You may be forgiven for thinking Cumbria’s Senhouse Roman Museum is just about the Romans, but a new exhibition launching next week, Friday 4 September, will throw the spotlight on a diverse range of hidden historical treasures spanning the centuries.
From an ancient Egyptian figurine to fragments of a World War Two bomb discovered in West Cumbria, the new ‘Cabinets of Curiosities’ display sees Museum bosses dipping into the archives to select a variety of unusual objects from the attraction’s reserve collections.
‘Cabinets of Curiosities’ – also traditionally known as ‘wonder rooms’ – are small and often eclectic collections of rare and extraordinary objects which tell little-known stories about the wonders and oddities of the world around us.
The new exhibition at Senhouse Roman Museum will run from 4 September right through until Christmas, with a small number of additional artefacts also being revealed online.
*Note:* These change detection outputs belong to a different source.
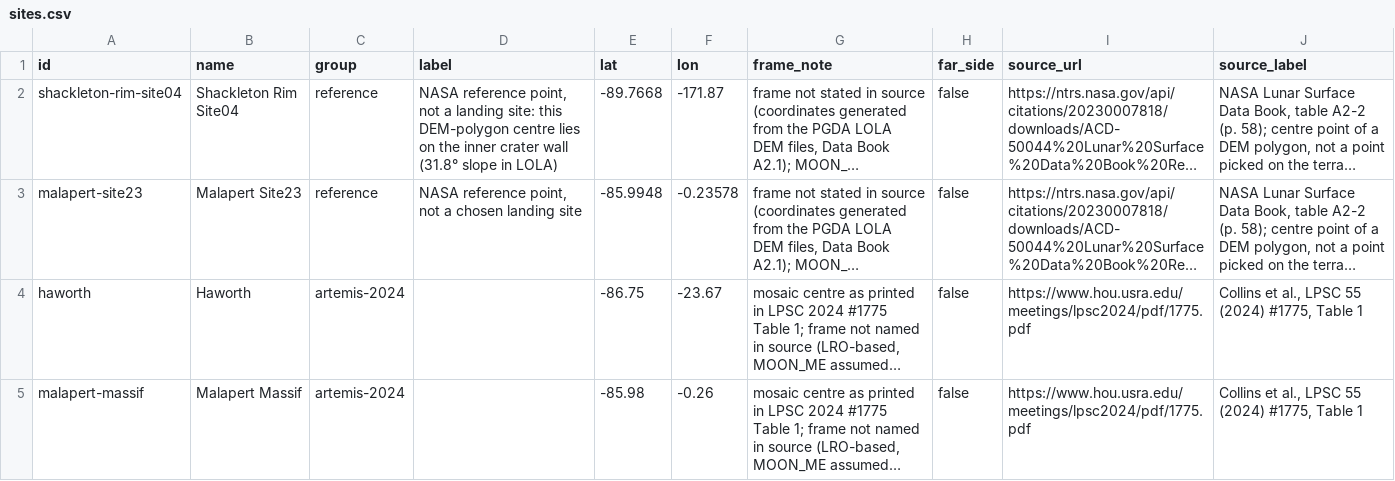
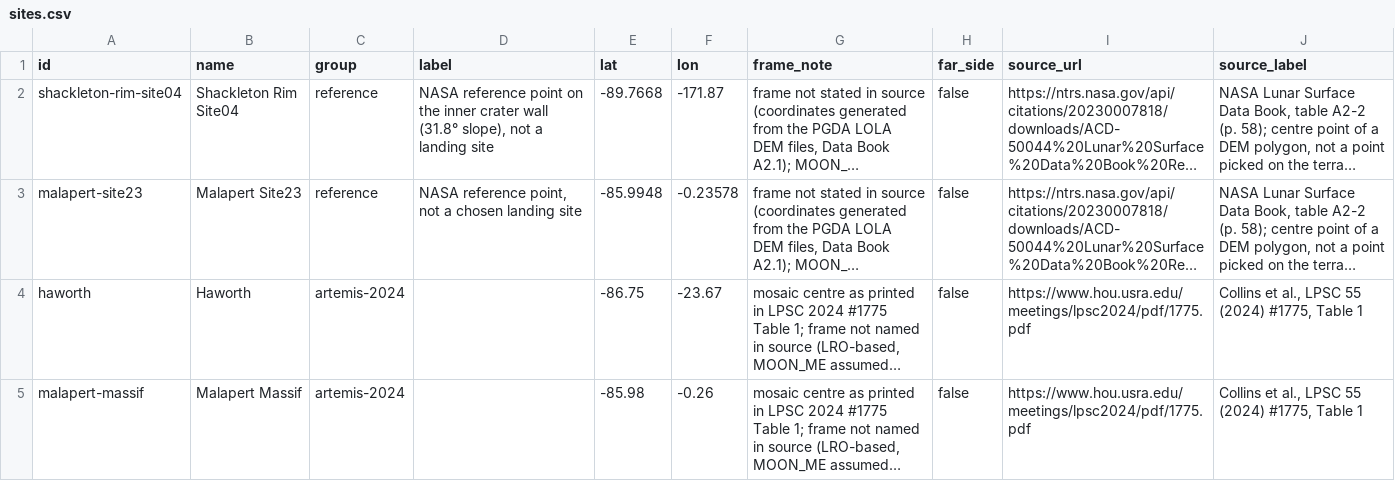
Before and after one commit to ninjabaloney06-sketch/lunar-landing-site-navigator, a CSV file: scripts/sites.csv, drawn as a sheet; only a part is shown; long unchanged cells end in …; the diff names each change by its address in the sheet, - before the commit and + after, or states it on an @@ line.

```diff
--- a/scripts/sites.csv
+++ b/scripts/sites.csv
-D2 (label): NASA reference point, not a landing site: this DEM-polygon centre lies on the inner crater wall (31.8° slope in LOLA)
+D2 (label): NASA reference point on the inner crater wall (31.8° slope), not a landing site
```
Also changed, not shown: 17 other files.
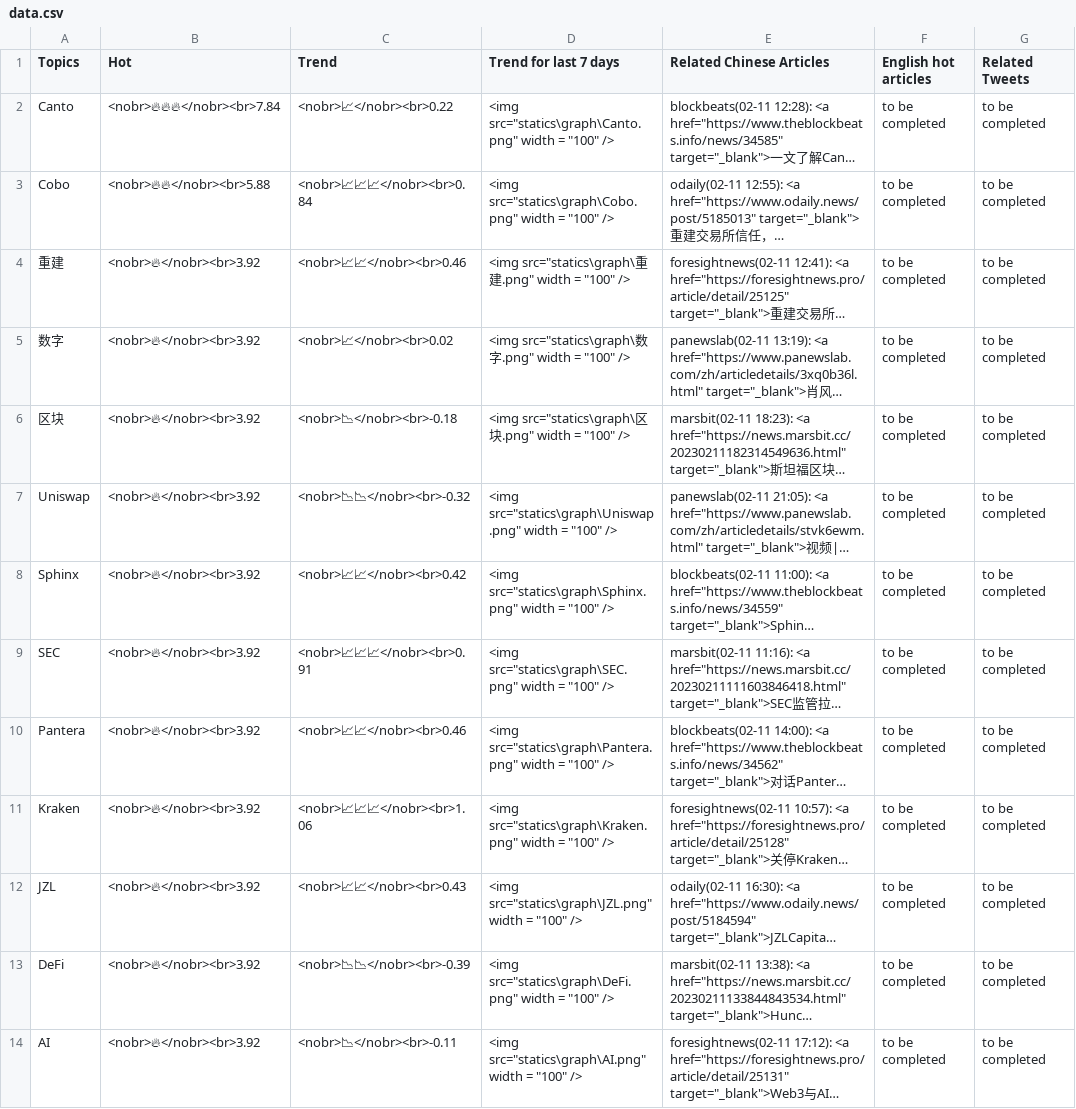
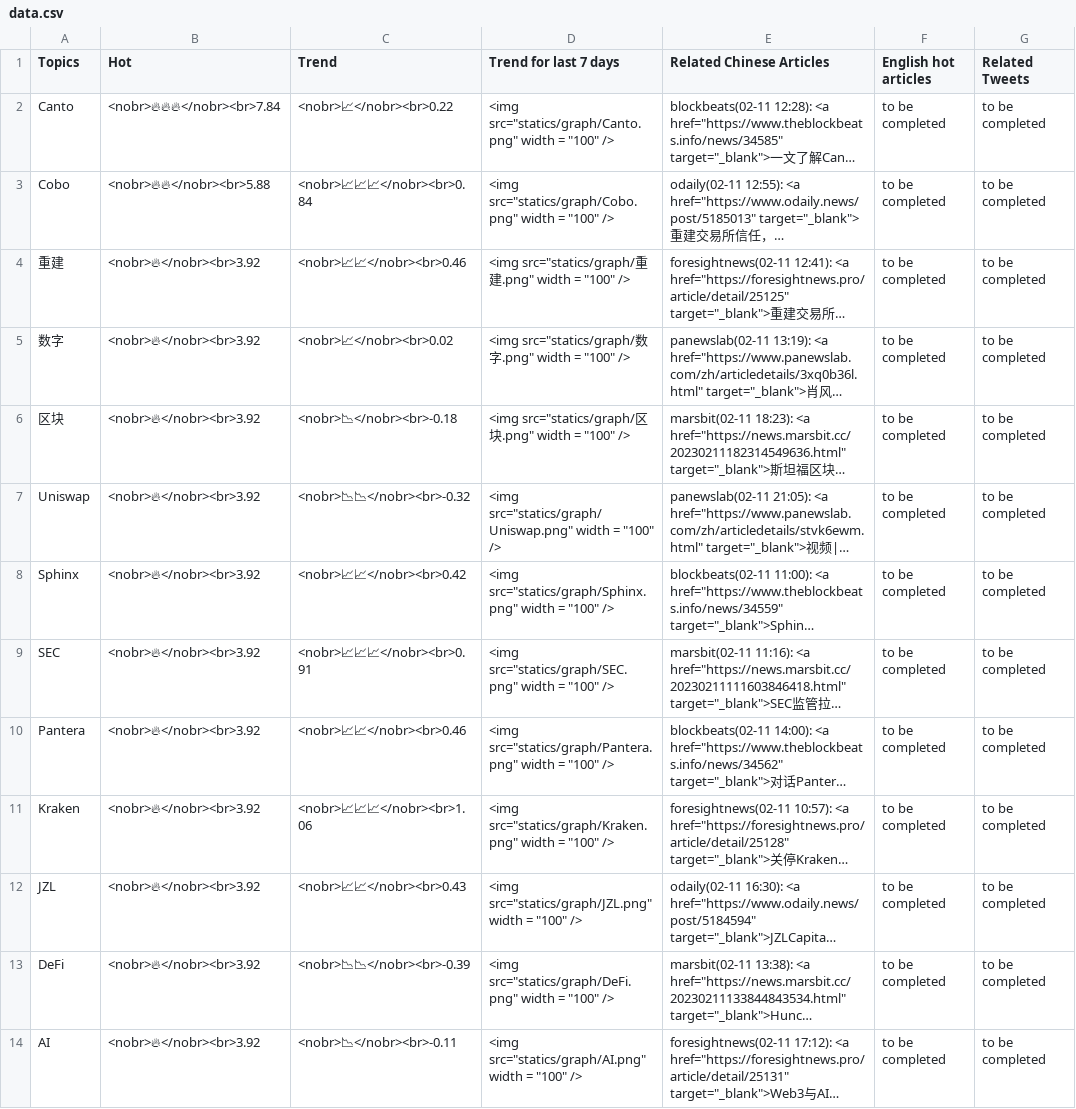
Before and after one commit to zhangyue325/web3_trending_topics, a CSV file: statics/data.csv, drawn as a sheet; long unchanged cells end in …; the diff names each change by its address in the sheet, - before the commit and + after, or states it on an @@ line.

```diff
--- a/statics/data.csv
+++ b/statics/data.csv
-D2 (Trend for last 7 days): <img src="statics\graph\Canto.png" width =…
+D2 (Trend for last 7 days): <img src="statics/graph/Canto.png" width =…
-D3 (Trend for last 7 days): <img src="statics\graph\Cobo.png" width =…
+D3 (Trend for last 7 days): <img src="statics/graph/Cobo.png" width =…
-D4 (Trend for last 7 days): <img src="statics\graph\重建…
+D4 (Trend for last 7 days): <img src="statics/graph/重建…
-D5 (Trend for last 7 days): <img src="statics\graph\数字…
+D5 (Trend for last 7 days): <img src="statics/graph/数字…
-D6 (Trend for last 7 days): <img src="statics\graph\区块…
+D6 (Trend for last 7 days): <img src="statics/graph/区块…
-D7 (Trend for last 7 days): <img src="statics\graph\Uniswap.png" width =…
+D7 (Trend for last 7 days): <img src="statics/graph/Uniswap.png" width =…
-D8 (Trend for last 7 days): <img src="statics\graph\Sphinx.png" width =…
+D8 (Trend for last 7 days): <img src="statics/graph/Sphinx.png" width =…
-D9 (Trend for last 7 days): <img src="statics\graph\SEC.png" width =…
+D9 (Trend for last 7 days): <img src="statics/graph/SEC.png" width =…
-D10 (Trend for last 7 days): <img src="statics\graph\Pantera.png" width =…
+D10 (Trend for last 7 days): <img src="statics/graph/Pantera.png" width =…
-D11 (Trend for last 7 days): <img src="statics\graph\Kraken.png" width =…
+D11 (Trend for last 7 days): <img src="statics/graph/Kraken.png" width =…
-D12 (Trend for last 7 days): <img src="statics\graph\JZL.png" width =…
+D12 (Trend for last 7 days): <img src="statics/graph/JZL.png" width =…
-D13 (Trend for last 7 days): <img src="statics\graph\DeFi.png" width =…
+D13 (Trend for last 7 days): <img src="statics/graph/DeFi.png" width =…
-D14 (Trend for last 7 days): <img src="statics\graph\AI.png" width =…
+D14 (Trend for last 7 days): <img src="statics/graph/AI.png" width =…
```
Also changed, not shown: 2 other files.
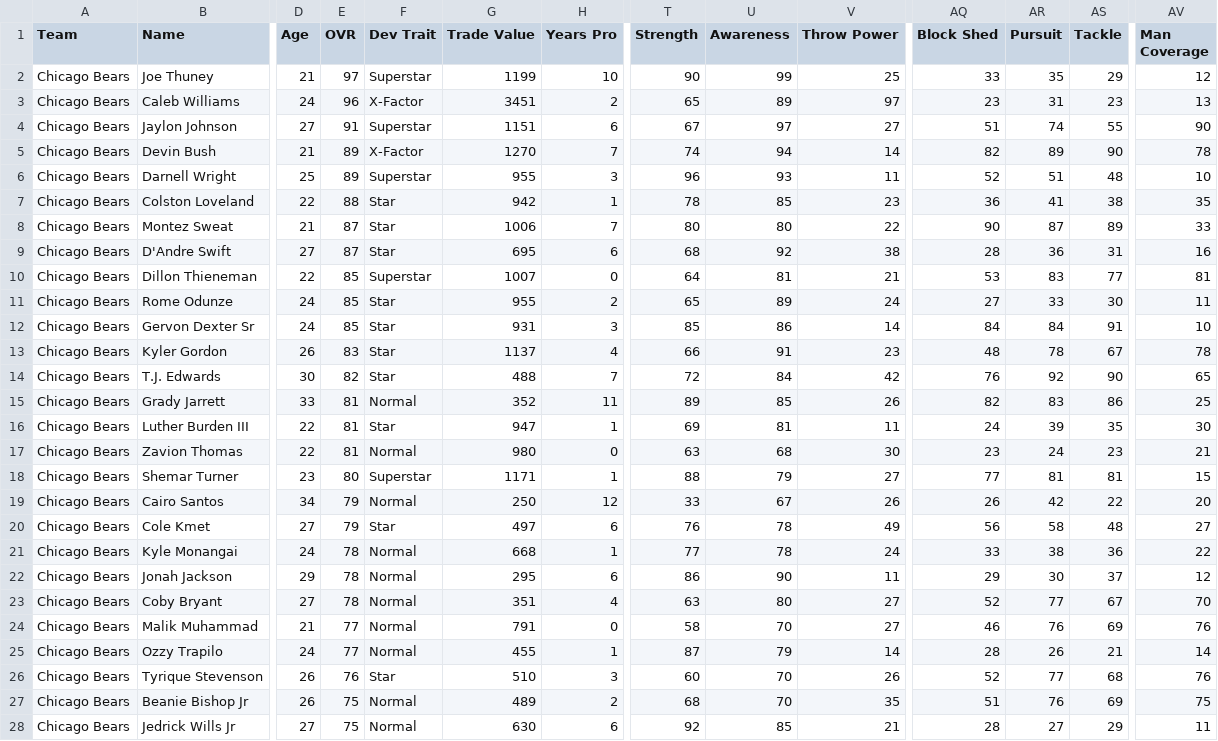
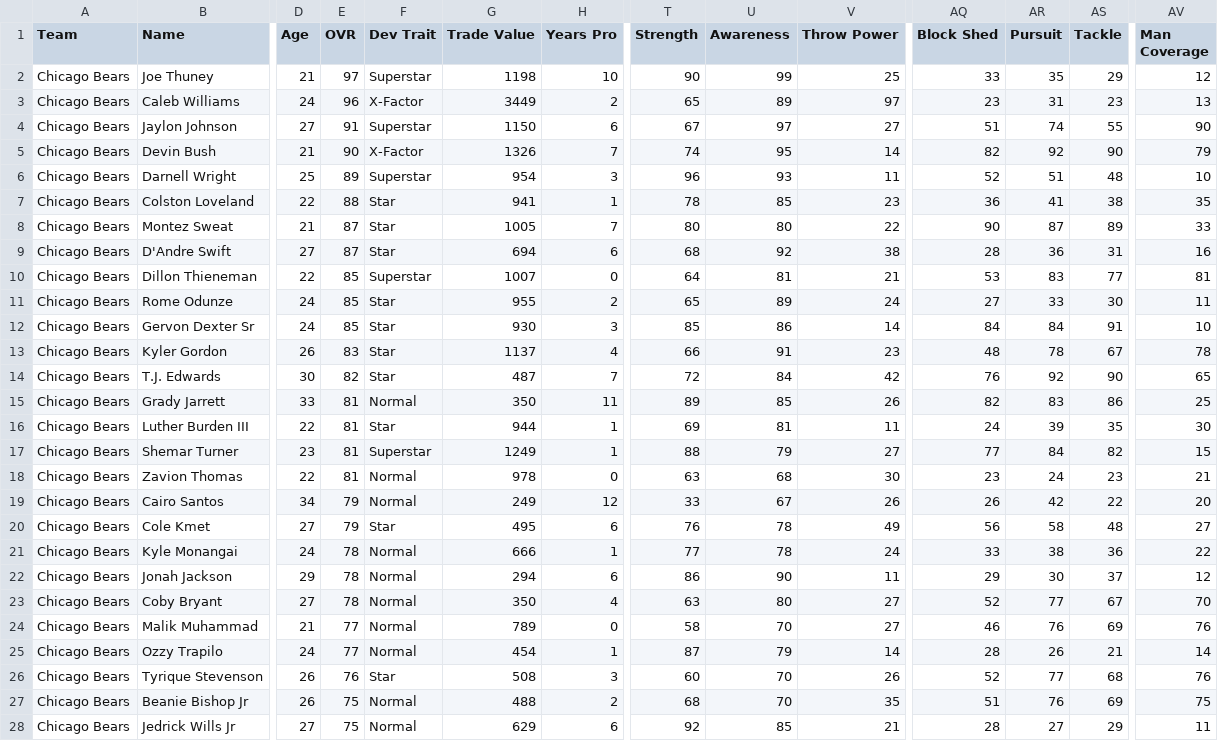
Before and after one commit to bully-league/bully-league.github.io, a CSV file: csv/team-777781249.csv, drawn as a sheet; only a part is shown, gaps mark what is left out; removed rows and columns are numbered as before the commit, all else as after; rows hold the shown columns only; the diff covers the shown part only; the diff names each change by its address in the sheet, - before the commit and + after, or states it on an @@ line.

```diff
--- a/csv/team-777781249.csv
+++ b/csv/team-777781249.csv
-G2 (Trade Value): 1199
+G2 (Trade Value): 1198
-G3 (Trade Value): 3451
+G3 (Trade Value): 3449
-G4 (Trade Value): 1151
+G4 (Trade Value): 1150
-E5 (OVR): 89
+E5 (OVR): 90
-G5 (Trade Value): 1270
+G5 (Trade Value): 1326
-U5 (Awareness): 94
+U5 (Awareness): 95
-AR5 (Pursuit): 89
+AR5 (Pursuit): 92
-AV5 (Man Coverage): 78
+AV5 (Man Coverage): 79
-G6 (Trade Value): 955
+G6 (Trade Value): 954
-G7 (Trade Value): 942
+G7 (Trade Value): 941
-G8 (Trade Value): 1006
+G8 (Trade Value): 1005
-G9 (Trade Value): 695
+G9 (Trade Value): 694
-G12 (Trade Value): 931
+G12 (Trade Value): 930
-G14 (Trade Value): 488
+G14 (Trade Value): 487
-G15 (Trade Value): 352
+G15 (Trade Value): 350
-G16 (Trade Value): 947
+G16 (Trade Value): 944
+row 17: Chicago Bears | Shemar Turner | 23 | 81 | Superstar | 1249 | 1 | 88 | 79 | 27 | 77 | 84 | 82 | 15
-G18 (Trade Value): 980
+G18 (Trade Value): 978
-row 18: Chicago Bears | Shemar Turner | 23 | 80 | Superstar | 1171 | 1 | 88 | 79 | 27 | 77 | 81 | 81 | 15
-G19 (Trade Value): 250
+G19 (Trade Value): 249
-G20 (Trade Value): 497
+G20 (Trade Value): 495
-G21 (Trade Value): 668
+G21 (Trade Value): 666
-G22 (Trade Value): 295
+G22 (Trade Value): 294
-G23 (Trade Value): 351
+G23 (Trade Value): 350
-G24 (Trade Value): 791
+G24 (Trade Value): 789
-G25 (Trade Value): 455
+G25 (Trade Value): 454
-G26 (Trade Value): 510
+G26 (Trade Value): 508
-G27 (Trade Value): 489
+G27 (Trade Value): 488
-G28 (Trade Value): 630
+G28 (Trade Value): 629
```
Also changed, not shown: 1 added row and 9 edited cells elsewhere in this file, csv/all-players.csv, csv/team-777781248.csv, 31 other files.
Senhouse Roman Museum Manager, Jane Laskey, says: “Cabinets of Curiosities can be seen at some of the most largest and most renowned Museums across the world and are synonymous with unusual objects which not only delight and surprise, but also hold up a mirror to the world as we know it! This exhibition is our take on some of the quirkier objects we have collected over the years and we hope visitors will make some interesting discoveries.
She adds, “It’s great timing as we are also restarting our volunteer-led guides of our Roman fort, which actually pre-dates Hadrian’s Wall. Running on Sundays, Tuesdays and Thursdays, the tours will offer an insight into an unusually large Roman civilian settlement here in Cumbria and adds another dimension to our rich local history.”
A snapshot of the curiosities on display includes:
An Egyptian ‘Shabti’ (or figurine) used in an ancient Egyptian tomb. This is part of a small Egyptian collection at Senhouse Roman Museum, discovered at a vicarage in the village of Isel near Bassenthwaite.
Fragments of a World War Two bomb dropped over the Solway Firth and Maryport, which were recovered the following day and kept by a local family.
The Senhouse Achievement of Arms, which was commissioned in 1726 from a single piece of red sandstone and marks the connections between the Senhouse family (who founded the Museum’s Roman collection) and other families in West Cumbria.
Iron nails from a Roman legionary fortress (or Inchtuthil) built almost 2000 years ago across the border in Scotland.
The majority of the Senhouse Roman Museum is open daily from 11am to 5pm. Entry to the Museum should be pre-booked online and visitors will be allocated a timed slot to explore. Tours of the fort must also be booked in advance.
A one-way system is in place, with visitors asked to wear facemasks and respect the 2-metre social distancing rule.